Instructions to follow: Check every line below for the string "OrdersLoaded", and copy the lines that contain it.

Before-and-after change records:
━━━━━━━━━━
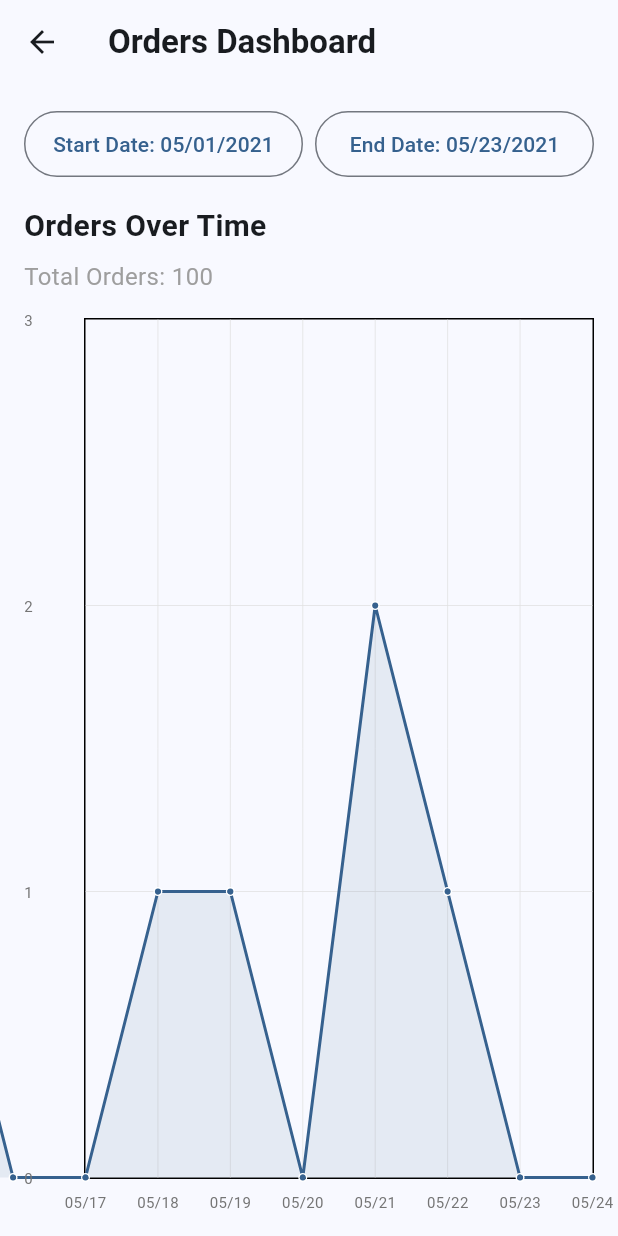
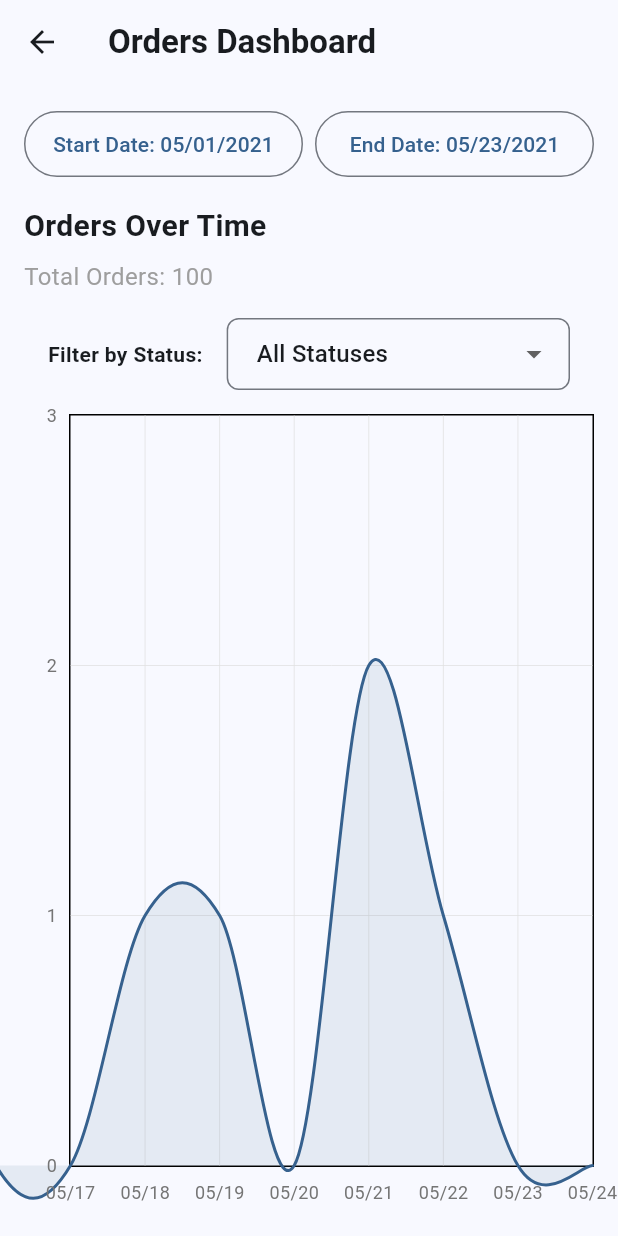
Before and after one commit to TopiaAmr/orders_list_example, a Flutter app: the GraphScreen screen opened by its route, on a phone screen of 412 x 824 dp. Run offline on Flutter 3.47's test engine with Material 3 defaults, Android fonts, the phone set to English and light mode, and no system bars; drawn by our look-alikes of fl_chart; our stand-ins replace equatable, flutter_bloc, get_it.

Commit message:
adding filter by status in graph screen

```diff
--- a/lib/src/features/orders/domain/helpers/orders_graph_helper.dart
+++ b/lib/src/features/orders/domain/helpers/orders_graph_helper.dart
@@ -2,11 +2,11 @@ import 'package:fl_chart/fl_chart.dart';
 import '../entities/order.dart';
 
 class OrdersGraphHelper {
-  static List<FlSpot> createDataPoints(
-    List<Order> orders, {
-    required DateTime startDate,
-    required DateTime endDate,
-  }) {
+  static List<FlSpot> createGraphPoints(
+    List<Order> orders,
+    DateTime startDate,
+    DateTime endDate,
+  ) {
     if (orders.isEmpty) return [];
 
     // Pre-calculate date bounds to avoid repeated calculations
@@ -35,4 +35,18 @@ class OrdersGraphHelper {
       return FlSpot(timestamp.toDouble(), countsByIndex[index].toDouble());
     });
   }
+
+  static double calculateAveragePrice(List<Order> orders) {
+    if (orders.isEmpty) return 0;
+
+    double totalPrice = 0;
+    for (final order in orders) {
+      totalPrice += order.price;
+    }
+    return totalPrice / orders.length;
+  }
+
+  static int calculateReturnsCount(List<Order> orders) {
+    return orders.where((order) => !order.isActive).length;
+  }
 }
--- a/lib/src/features/orders/presentation/bloc/orders_bloc.dart
+++ b/lib/src/features/orders/presentation/bloc/orders_bloc.dart
@@ -13,23 +13,28 @@ class OrdersBloc extends Bloc<OrdersEvent, OrdersState> {
     on<LoadOrders>((event, emit) async {
       emit(OrdersLoading());
       try {
-        final orders = await getOrders();
+        final allOrders = await getOrders();
+
+        // Filter orders by status if specified
+        final filteredOrders = event.status != null
+            ? allOrders.where((order) => order.status == event.status).toList()
+            : allOrders;
 
         // Use compute for heavy calculations
         final averagePrice = await compute(
           (List<dynamic> params) {
             final orders = params[0] as List<Order>;
-            return orders.fold<double>(0, (sum, order) => sum + order.price) / orders.length;
+            return OrdersGraphHelper.calculateAveragePrice(orders);
           },
-          [orders],
+          [filteredOrders],
         );
 
         final returnsCount = await compute(
           (List<dynamic> params) {
             final orders = params[0] as List<Order>;
-            return orders.where((order) => !order.isActive).length;
+            return OrdersGraphHelper.calculateReturnsCount(orders);
           },
-          [orders],
+          [filteredOrders],
         );
 
         // Create graph points in a separate isolate
@@ -38,23 +43,24 @@ class OrdersBloc extends Bloc<OrdersEvent, OrdersState> {
             final orders = params[0] as List<Order>;
             final startDate = params[1] as DateTime;
             final endDate = params[2] as DateTime;
-            return OrdersGraphHelper.createDataPoints(
+            return OrdersGraphHelper.createGraphPoints(
               orders,
-              startDate: startDate,
-              endDate: endDate,
+              startDate,
+              endDate,
             );
           },
           [
-            orders,
+            filteredOrders,
             event.startDate ?? DateTime.now().subtract(const Duration(days: 30)),
             event.endDate ?? DateTime.now(),
           ],
         );
 
         emit(OrdersLoaded(
-          orders: orders,
+          orders: filteredOrders,
+          allOrders: allOrders,
           averagePrice: averagePrice,
-          totalCount: orders.length,
+          totalCount: filteredOrders.length,
           returnsCount: returnsCount,
           graphSpots: graphSpots,
         ));
--- a/lib/src/features/orders/presentation/bloc/orders_event.dart
+++ b/lib/src/features/orders/presentation/bloc/orders_event.dart
@@ -8,12 +8,14 @@ abstract class OrdersEvent extends Equatable {
 class LoadOrders extends OrdersEvent {
   final DateTime? startDate;
   final DateTime? endDate;
+  final String? status;
 
   LoadOrders({
     this.startDate,
     this.endDate,
+    this.status,
   });
 
   @override
-  List<Object?> get props => [startDate, endDate];
+  List<Object?> get props => [startDate, endDate, status];
 }
--- a/lib/src/features/orders/presentation/bloc/orders_state.dart
+++ b/lib/src/features/orders/presentation/bloc/orders_state.dart
@@ -13,6 +13,7 @@ class OrdersLoading extends OrdersState {}
 
 class OrdersLoaded extends OrdersState {
   final List<Order> orders;
+  final List<Order> allOrders;
   final double averagePrice;
   final int totalCount;
   final int returnsCount;
@@ -21,6 +22,7 @@ class OrdersLoaded extends OrdersState {
 
   OrdersLoaded({
     required this.orders,
+    required this.allOrders,
     required this.averagePrice,
     required this.totalCount,
     required this.returnsCount,
@@ -28,7 +30,7 @@ class OrdersLoaded extends OrdersState {
   }) : activeOrdersCount = orders.where((order) => order.isActive).length;
 
   @override
-  List<Object> get props => [orders, averagePrice, totalCount, returnsCount, graphSpots, activeOrdersCount];
+  List<Object> get props => [orders, allOrders, averagePrice, totalCount, returnsCount, graphSpots, activeOrdersCount];
 }
 
 class OrdersError extends OrdersState {
--- a/lib/src/features/orders/presentation/screens/graph_screen.dart
+++ b/lib/src/features/orders/presentation/screens/graph_screen.dart
@@ -16,6 +16,7 @@ class GraphScreen extends StatefulWidget {
 class _GraphScreenState extends State<GraphScreen> {
   DateTime _startDate = DateTime(2021, 5, 1);
   DateTime _endDate = DateTime(2021, 5, 23);
+  String? _selectedStatus;
 
   @override
   void initState() {
@@ -27,6 +28,7 @@ class _GraphScreenState extends State<GraphScreen> {
     context.read<OrdersBloc>().add(LoadOrders(
       startDate: _startDate,
       endDate: _endDate,
+      status: _selectedStatus,
     ));
   }
 
@@ -49,17 +51,24 @@ class _GraphScreenState extends State<GraphScreen> {
     }
   }
 
+  void _onStatusChanged(String? status) {
+    setState(() {
+      _selectedStatus = status;
+    });
+    _loadOrders();
+  }
+
   @override
   Widget build(BuildContext context) {
-    return BlocBuilder<OrdersBloc, OrdersState>(
-      builder: (context, state) {
     return Scaffold(
       appBar: AppBar(
         title: const Text('Orders Dashboard',
             style: TextStyle(fontWeight: FontWeight.bold)),
         elevation: 0,
       ),
-          body: Padding(
+      body: BlocBuilder<OrdersBloc, OrdersState>(
+        builder: (context, state) {
+          return Padding(
             padding: const EdgeInsets.all(16.0),
             child: Column(
               crossAxisAlignment: CrossAxisAlignment.start,
@@ -87,9 +96,9 @@ class _GraphScreenState extends State<GraphScreen> {
                 _buildContent(context, state),
               ],
             ),
-          ),
           );
         },
+      ),
     );
   }
 
@@ -145,6 +154,12 @@ class _GraphScreenState extends State<GraphScreen> {
               child: OrdersGraph(
                 spots: state.graphSpots,
                 primaryColor: Theme.of(context).primaryColor,
+                availableStatuses: state.allOrders
+                    .map((order) => order.status)
+                    .toSet()
+                    .toList(),
+                selectedStatus: _selectedStatus,
+                onStatusChanged: _onStatusChanged,
               ),
             ),
           ],
@@ -172,6 +187,7 @@ class _GraphScreenState extends State<GraphScreen> {
                   context.read<OrdersBloc>().add(LoadOrders(
                     startDate: _startDate,
                     endDate: _endDate,
+                    status: _selectedStatus,
                   ));
                 },
                 child: const Text('Retry'),
--- a/lib/src/features/orders/presentation/widgets/orders_graph.dart
+++ b/lib/src/features/orders/presentation/widgets/orders_graph.dart
@@ -5,11 +5,17 @@ import 'package:intl/intl.dart';
 class OrdersGraph extends StatefulWidget {
   final List<FlSpot> spots;
   final Color primaryColor;
+  final List<String> availableStatuses;
+  final Function(String?) onStatusChanged;
+  final String? selectedStatus;
 
   const OrdersGraph({
     super.key,
     required this.spots,
     required this.primaryColor,
+    required this.availableStatuses,
+    required this.onStatusChanged,
+    this.selectedStatus,
   });
 
   @override
@@ -46,17 +52,6 @@ class _OrdersGraphState extends State<OrdersGraph> {
     _currentPosition = _maxX - _viewportSize; // Start at the end
   }
 
-  List<FlSpot> _getVisibleSpots() {
-    if (widget.spots.isEmpty) return [];
-
-    final visibleStart = _currentPosition;
-    final visibleEnd = _currentPosition + _viewportSize;
-
-    return widget.spots.where((spot) =>
-      spot.x >= visibleStart && spot.x <= visibleEnd
-    ).toList();
-  }
-
   void _onHorizontalDragUpdate(DragUpdateDetails details) {
     setState(() {
       final newPosition = _currentPosition - details.primaryDelta! * 86400000.0 / 100;
@@ -67,17 +62,29 @@ class _OrdersGraphState extends State<OrdersGraph> {
   @override
   Widget build(BuildContext context) {
     if (widget.spots.isEmpty) {
-      return const Center(
-        child: Text(
-          'No data available for graph',
+      return Center(
+        child: Column(
+          mainAxisAlignment: MainAxisAlignment.center,
+          children: [
+            _buildStatusFilter(),
+            const SizedBox(height: 16),
+            const Text(
+              'No data available for selected status',
               style: TextStyle(color: Colors.grey),
+            ),
+          ],
         ),
       );
     }
 
     final maxY = widget.spots.map((spot) => spot.y).reduce((a, b) => a > b ? a : b) + 1;
 
-    return GestureDetector(
+    return Column(
+      children: [
+        _buildStatusFilter(),
+        const SizedBox(height: 16),
+        Expanded(
+          child: GestureDetector(
             onHorizontalDragUpdate: _onHorizontalDragUpdate,
             child: LineChart(
               LineChartData(
@@ -108,16 +115,17 @@ class _OrdersGraphState extends State<OrdersGraph> {
                   bottomTitles: AxisTitles(
                     sideTitles: SideTitles(
                       showTitles: true,
-                interval: 86400000, // 1 day in milliseconds
+                      reservedSize: 30,
+                      interval: 86400000,
                       getTitlesWidget: (value, meta) {
                         final date = DateTime.fromMillisecondsSinceEpoch(value.toInt());
-                  return Padding(
-                    padding: const EdgeInsets.only(top: 8.0),
+                        return SideTitleWidget(
+                          axisSide: meta.axisSide,
                           child: Text(
                             DateFormat('MM/dd').format(date),
                             style: TextStyle(
                               color: Colors.grey[600],
-                        fontSize: 10,
+                              fontSize: 12,
                             ),
                           ),
                         );
@@ -127,43 +135,37 @@ class _OrdersGraphState extends State<OrdersGraph> {
                   leftTitles: AxisTitles(
                     sideTitles: SideTitles(
                       showTitles: true,
+                      reservedSize: 30,
                       interval: 1,
-                reservedSize: 40,
                       getTitlesWidget: (value, meta) {
-                  return Text(
+                        return SideTitleWidget(
+                          axisSide: meta.axisSide,
+                          child: Text(
                             value.toInt().toString(),
                             style: TextStyle(
                               color: Colors.grey[600],
-                      fontSize: 10,
+                              fontSize: 12,
+                            ),
                           ),
                         );
                       },
                     ),
                   ),
-            topTitles: const AxisTitles(
+                  rightTitles: const AxisTitles(
                     sideTitles: SideTitles(showTitles: false),
                   ),
-            rightTitles: const AxisTitles(
+                  topTitles: const AxisTitles(
                     sideTitles: SideTitles(showTitles: false),
                   ),
                 ),
                 lineBarsData: [
                   LineChartBarData(
-              spots: widget.spots, // Use all spots for smooth scrolling
-              isCurved: false, // Disable curve for better performance
+                    spots: widget.spots,
+                    isCurved: true,
                     color: widget.primaryColor,
                     barWidth: 2,
-              dotData: FlDotData(
-                show: true,
-                getDotPainter: (spot, percent, barData, index) {
-                  return FlDotCirclePainter(
-                    radius: 2,
-                    color: widget.primaryColor,
-                    strokeWidth: 1,
-                    strokeColor: Colors.white,
-                  );
-                },
-              ),
+                    isStrokeCapRound: true,
+                    dotData: const FlDotData(show: false),
                     belowBarData: BarAreaData(
                       show: true,
                       color: widget.primaryColor.withOpacity(0.1),
@@ -171,15 +173,35 @@ class _OrdersGraphState extends State<OrdersGraph> {
                   ),
                 ],
                 lineTouchData: LineTouchData(
-            enabled: true,
                   touchTooltipData: LineTouchTooltipData(
                     tooltipBgColor: Colors.blueGrey,
                     getTooltipItems: (touchedSpots) {
                       return touchedSpots.map((LineBarSpot touchedSpot) {
-                  final date = DateTime.fromMillisecondsSinceEpoch(touchedSpot.x.toInt());
+                        final date = DateTime.fromMillisecondsSinceEpoch(
+                          touchedSpot.x.toInt(),
+                        );
                         return LineTooltipItem(
-                    '${DateFormat('MM/dd/yyyy').format(date)}\n${touchedSpot.y.toInt()} orders',
-                    const TextStyle(color: Colors.white),
+                          '${DateFormat('MM/dd/yyyy').format(date)}\n',
+                          const TextStyle(
+                            color: Colors.white,
+                            fontWeight: FontWeight.bold,
+                          ),
+                          children: [
+                            TextSpan(
+                              text: touchedSpot.y.toInt().toString(),
+                              style: TextStyle(
+                                color: widget.primaryColor,
+                                fontWeight: FontWeight.bold,
+                              ),
+                            ),
+                            const TextSpan(
+                              text: ' orders',
+                              style: TextStyle(
+                                color: Colors.white,
+                                fontWeight: FontWeight.normal,
+                              ),
+                            ),
+                          ],
                         );
                       }).toList();
                     },
@@ -187,6 +209,48 @@ class _OrdersGraphState extends State<OrdersGraph> {
                 ),
               ),
             ),
+          ),
+        ),
+      ],
+    );
+  }
+
+  Widget _buildStatusFilter() {
+    return Container(
+      padding: const EdgeInsets.symmetric(horizontal: 16),
+      child: Row(
+        children: [
+          const Text(
+            'Filter by Status:',
+            style: TextStyle(
+              fontWeight: FontWeight.bold,
+            ),
+          ),
+          const SizedBox(width: 16),
+          Expanded(
+            child: DropdownButtonFormField<String>(
+              value: widget.selectedStatus,
+              decoration: InputDecoration(
+                contentPadding: const EdgeInsets.symmetric(horizontal: 16, vertical: 8),
+                border: OutlineInputBorder(
+                  borderRadius: BorderRadius.circular(8),
+                ),
+              ),
+              items: [
+                const DropdownMenuItem(
+                  value: null,
+                  child: Text('All Statuses'),
+                ),
+                ...widget.availableStatuses.map((status) => DropdownMenuItem(
+                  value: status,
+                  child: Text(status),
+                )),
+              ],
+              onChanged: widget.onStatusChanged,
+            ),
+          ),
+        ],
+      ),
     );
   }
 }
```
Lines whose indentation alone changed are shown as unchanged.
━━━━━━━━━━
Task result:
         emit(OrdersLoaded(
 class OrdersLoaded extends OrdersState {
@@ -21,6 +22,7 @@ class OrdersLoaded extends OrdersState {
   OrdersLoaded({
@@ -28,7 +30,7 @@ class OrdersLoaded extends OrdersState {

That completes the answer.